* [EXERCISE INPUT]
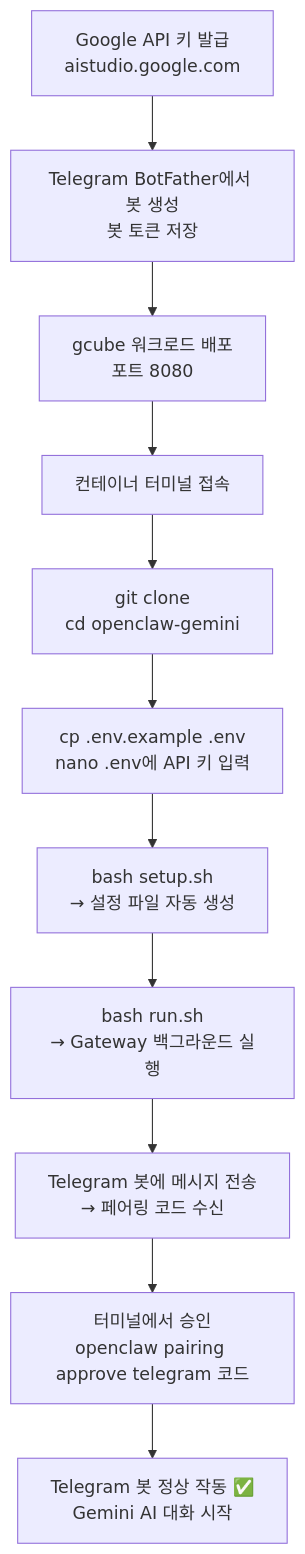
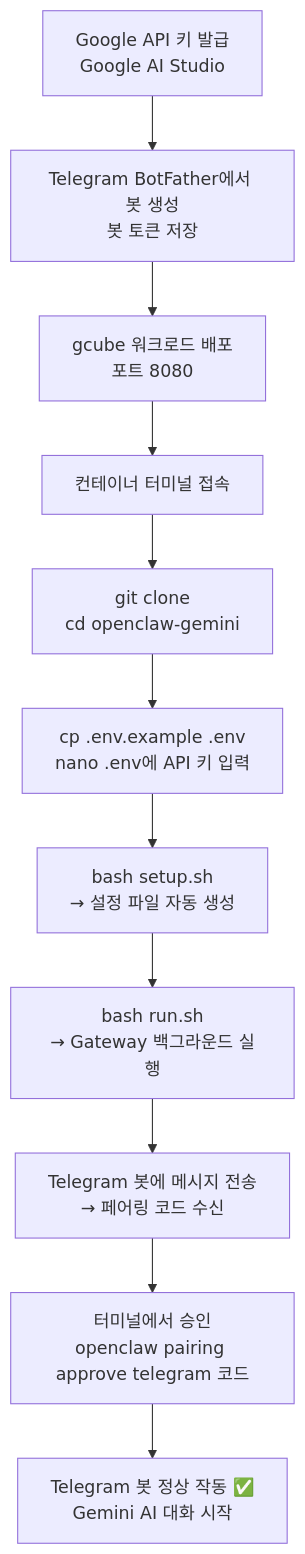
The diagram in README.md (chaeyoon-08/openclaw-gemini), drawn with Mermaid before and after one commit. The commit also changed other lines of this file and 3 other files, not shown here.

````diff
--- a/README.md
+++ b/README.md
@@ -10,14 +10,14 @@
 ```mermaid
 flowchart TD
-    A[Google API 키 발급<br/>aistudio.google.com] --> B
+    A[Google API 키 발급<br/>Google AI Studio] --> B
     B[Telegram BotFather에서 봇 생성<br/>봇 토큰 저장] --> C
     C[gcube 워크로드 배포<br/>포트 8080] --> D
     D[컨테이너 터미널 접속] --> E
     E[git clone<br/>cd openclaw-gemini] --> F
     F[cp .env.example .env<br/>nano .env에 API 키 입력] --> G
     G[bash setup.sh<br/>→ 설정 파일 자동 생성] --> H
     H[bash run.sh<br/>→ Gateway 백그라운드 실행] --> I
     I[Telegram 봇에 메시지 전송<br/>→ 페어링 코드 수신] --> J
     J[터미널에서 승인<br/>openclaw pairing approve telegram 코드] --> K
     K[Telegram 봇 정상 작동 ✅<br/>Gemini AI 대화 시작]
 ```
````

* [WHAT THIS TASK INVOLVES] When restating the records word for word, omit any picture they contain.

* [OUTPUT BELOW]
The diagram in README.md (chaeyoon-08/openclaw-gemini), drawn with Mermaid before and after one commit. The commit also changed other lines of this file and 3 other files, not shown here.

````diff
--- a/README.md
+++ b/README.md
@@ -10,14 +10,14 @@
 ```mermaid
 flowchart TD
-    A[Google API 키 발급<br/>aistudio.google.com] --> B
+    A[Google API 키 발급<br/>Google AI Studio] --> B
     B[Telegram BotFather에서 봇 생성<br/>봇 토큰 저장] --> C
     C[gcube 워크로드 배포<br/>포트 8080] --> D
     D[컨테이너 터미널 접속] --> E
     E[git clone<br/>cd openclaw-gemini] --> F
     F[cp .env.example .env<br/>nano .env에 API 키 입력] --> G
     G[bash setup.sh<br/>→ 설정 파일 자동 생성] --> H
     H[bash run.sh<br/>→ Gateway 백그라운드 실행] --> I
     I[Telegram 봇에 메시지 전송<br/>→ 페어링 코드 수신] --> J
     J[터미널에서 승인<br/>openclaw pairing approve telegram 코드] --> K
     K[Telegram 봇 정상 작동 ✅<br/>Gemini AI 대화 시작]
 ```
````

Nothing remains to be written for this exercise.